1.3.2.9.2. You need what's called "word mark" rather than a "logo mark". This means that you are registering the name rather than the actual logo. This is for Amazon. If you want, you can register both while you're at it :-)

1.3.2.9.3. You can do it yourself at www.uspto.gov for a US trademark.

1.3.2.9.4. Amazon will only accept a trademark from the Government of the marketplace into which you are selling. So if you're selling in the US, you need a US trademark.

1.3.2.9.5. For US trademarks, Adam uses a US trademark attorney. Her name is Danielle Bratek. Her email is [email protected] This will cost you about USD $700 for her fee which includes 2 full searches. You will also have to pay Government filing fees which are USD $200 - $300. There are some othere small fees along the way and you should expect to pay between $1,500 and $2,000 in total for this if you use Danielle.This saves a lot of time and hassle but it's up to you. She will tell you in advance what your chances of being awarded a trademark are. Tell her that you are a Reliable Education student. She's worked for many of us.

1.3.2.9.6. No matter how you do it, trademarks take months to actually get. Usually 6-12 months in total.

1.3.2.9.7. Register a domain name for your brand. Ideally you want a .com domain name but there are lots of option these days.

1.3.3. Get Your Bardcode/s

1.3.3.1. Amazon Terms Of Service state that you need a GS1 issued barcode. They can be purchased from www.gs1.org

1.3.3.2. Although not compliant, many sellers get their barcodes from websites like www.barcodesmania.com. So far, very few issues have been reported. That could change though so you run a risk if you take that route.

1.3.3.3. Usually you will receive the actual barcode (the image) from the barcode supplier. If you don't, you can use a service like www.barcode-generator.org to make the barcode image (from the barcode number you are issued) for your package designer. If using this website, select "EAN" from the first menu (you'll have to scroll to get to that).

1.3.4. Design your packaging & insert

1.3.4.1. YES! Great packaging can be a big differentiator BUT always remember that your overall product has to be commercially viable. Don't over capitalise! Each niche is different, therefor, there is no correct answer here. A lot of students go wrong here and spend way too much on packaging and price themselves out of the market.

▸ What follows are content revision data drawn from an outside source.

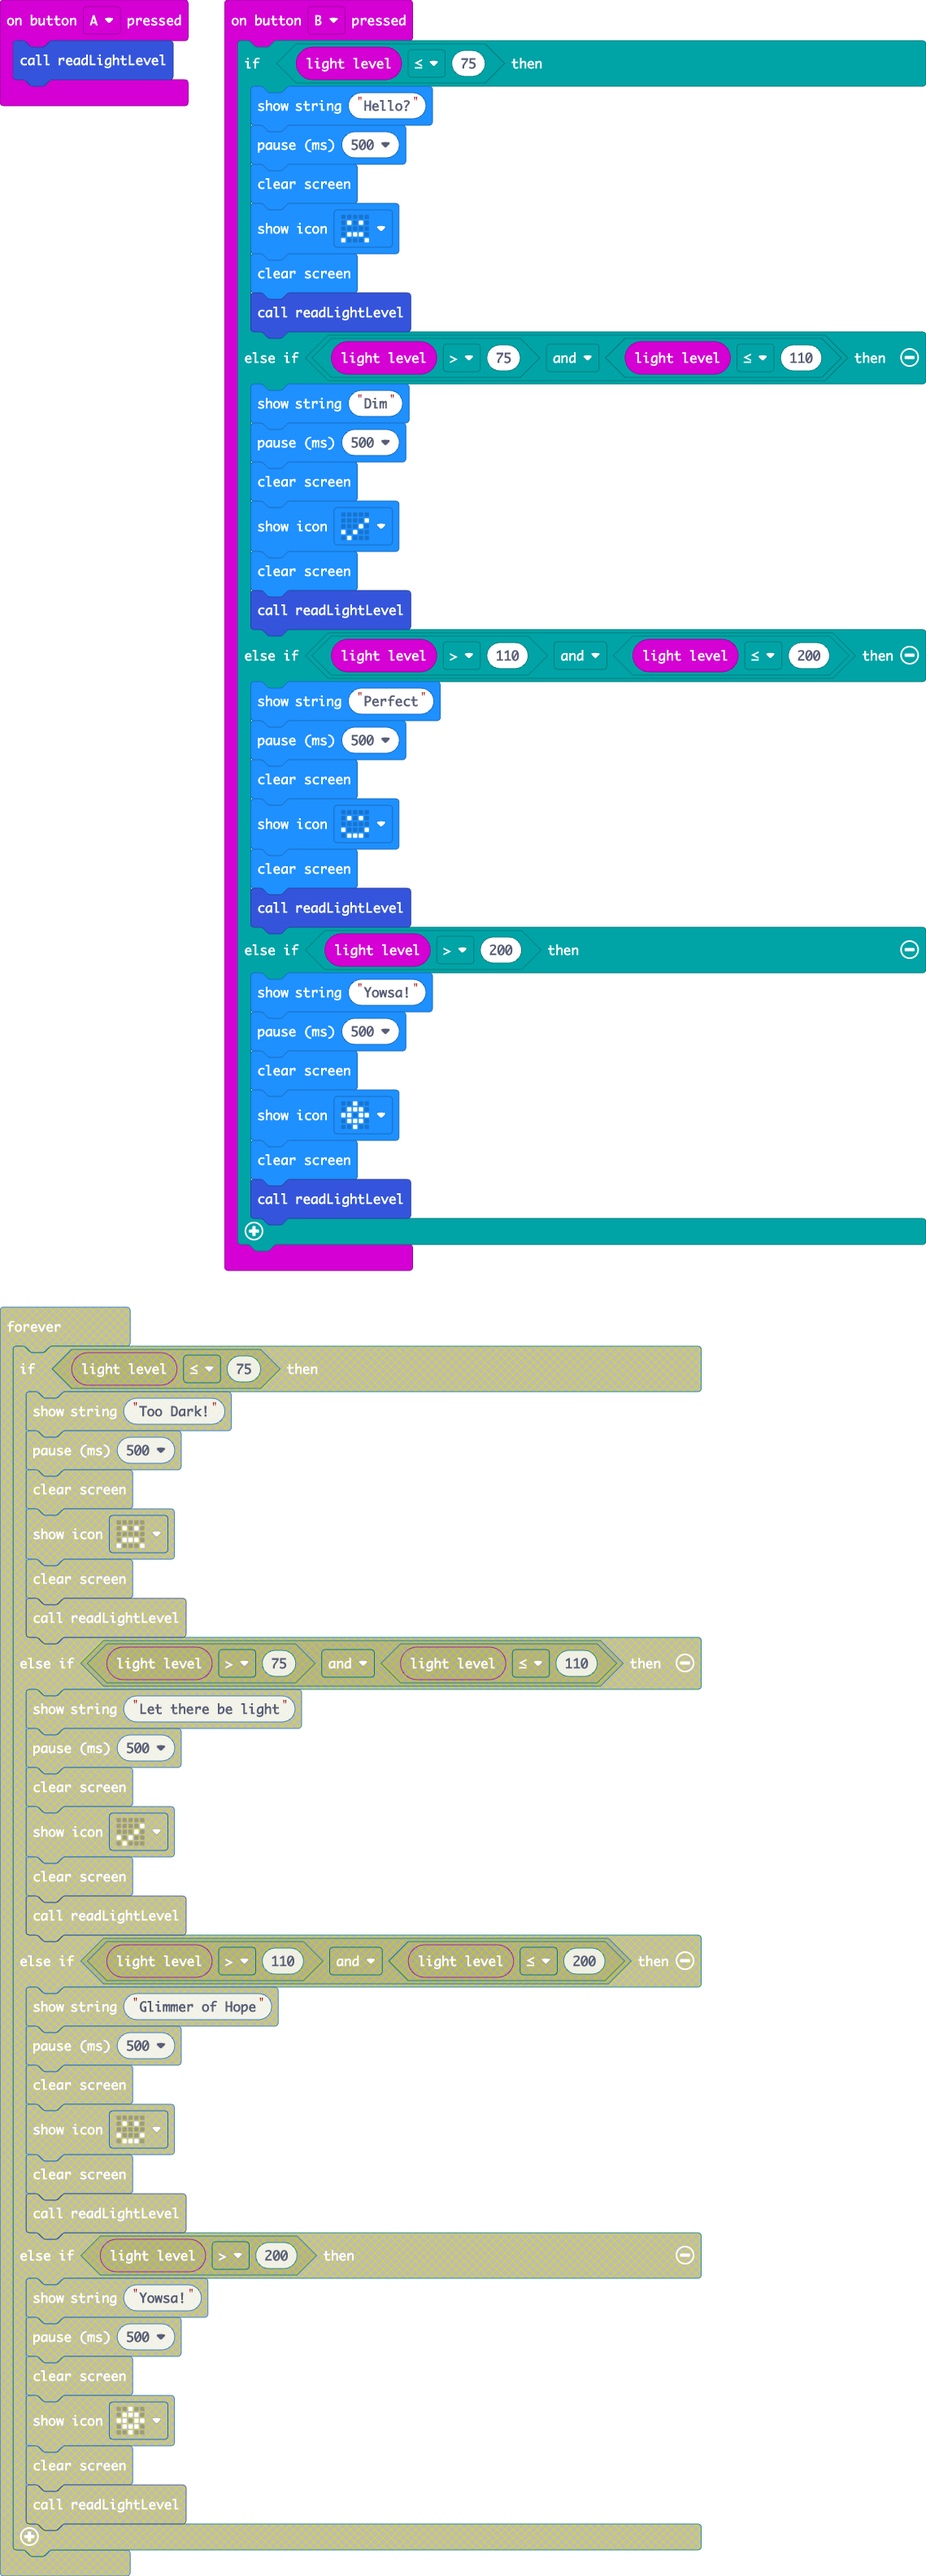
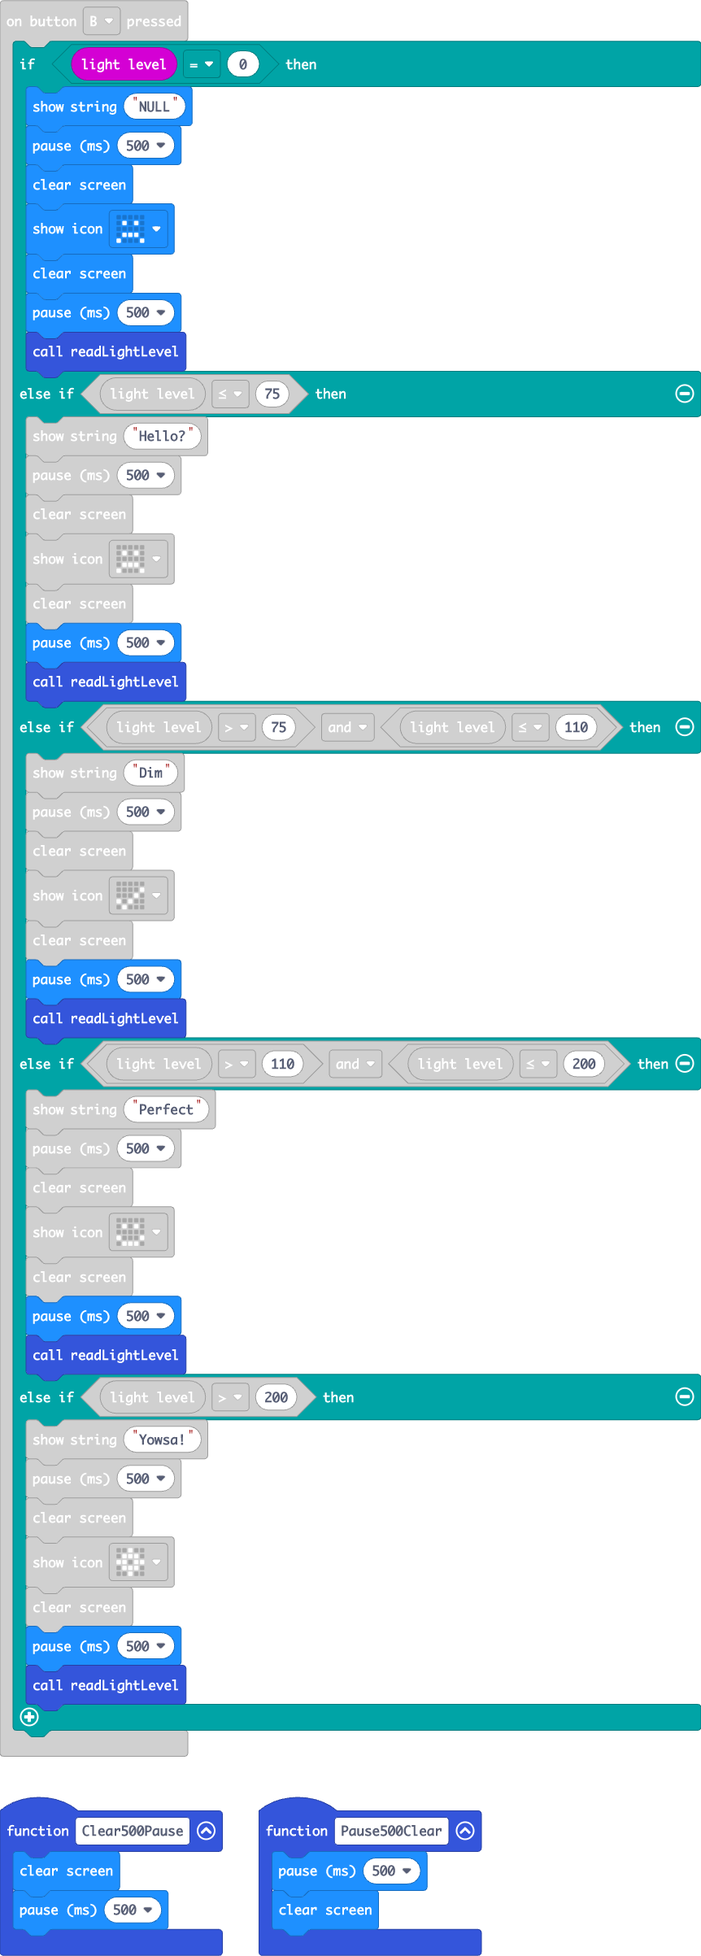
Update main.blocks, main.ts

diff --git a/main.ts b/main.ts
@@ -1,3 +1,7 @@
+function Pause500Clear () {
+    basic.pause(500)
+    basic.clearScreen()
+}
 function readLightLevel () {
     basic.pause(500)
     basic.showNumber(input.lightLevel())
@@ -8,12 +12,21 @@ input.onButtonPressed(Button.A, function () {
     readLightLevel()
 })
 input.onButtonPressed(Button.B, function () {
-    if (input.lightLevel() <= 75) {
+    if (input.lightLevel() == 0) {
+        basic.showString("NULL")
+        basic.pause(500)
+        basic.clearScreen()
+        basic.showIcon(IconNames.Sad)
+        basic.clearScreen()
+        basic.pause(500)
+        readLightLevel()
+    } else if (input.lightLevel() <= 75) {
         basic.showString("Hello?")
         basic.pause(500)
         basic.clearScreen()
         basic.showIcon(IconNames.Sad)
         basic.clearScreen()
+        basic.pause(500)
         readLightLevel()
     } else if (input.lightLevel() > 75 && input.lightLevel() <= 110) {
         basic.showString("Dim")
@@ -21,6 +34,7 @@ input.onButtonPressed(Button.B, function () {
         basic.clearScreen()
         basic.showIcon(IconNames.Yes)
         basic.clearScreen()
+        basic.pause(500)
         readLightLevel()
     } else if (input.lightLevel() > 110 && input.lightLevel() <= 200) {
         basic.showString("Perfect")
@@ -28,6 +42,7 @@ input.onButtonPressed(Button.B, function () {
         basic.clearScreen()
         basic.showIcon(IconNames.Happy)
         basic.clearScreen()
+        basic.pause(500)
         readLightLevel()
     } else if (input.lightLevel() > 200) {
         basic.showString("Yowsa!")
@@ -35,6 +50,11 @@ input.onButtonPressed(Button.B, function () {
         basic.clearScreen()
         basic.showIcon(IconNames.Target)
         basic.clearScreen()
+        basic.pause(500)
         readLightLevel()
     }
 })
+function Clear500Pause () {
+    basic.clearScreen()
+    basic.pause(500)
+}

1.3.4.2. It is ALWAYS appropriate to have a professional designer do the package design (at least the print design). In some cases you will want to have the entire package engineered by a designer. If that's appropriate for what you're selling use 99Designs or Upwork.com to find a world class packaging designer.

1.3.4.3. Be sure that you include you barcode on the outside of your package. Usually it's on the base but it can be elsewhere, so long as it's easy to see and scan.

1.3.4.3.1. NEVER get clever with barcode design! For example, never make the bars white and have them reversed out of a black background. Always just a white background and black bars.

1.3.4.3.2. It is a good idea to have the name of the product printed right above the barcode so that without a scanner, one can easily see what is inside the box.

1.3.4.4. It is a legal requirement to have where the item is made printed onto the outside of each box or package. If it's made in China, some students have said "Made in PRC" (People's Republic Of China) to avoid any negative stigma around the "Made in China". So far, nobody (that we know of) has been pulled up on this.

1.3.4.5. Search the Facebook Group for posts from Adam about what to put on your product insert. Then hire a designer to create your product insert.

1.3.4.6. Watch the lessons in Module 6 about box inserts and Amazon's rules around them,

1.3.5. Build a simple website for your brand that includes a tester page (which will be on your inserts) so that you can build a list of customers willing to test future products. You won't have photos of your product yet so just use placeholder photos for now.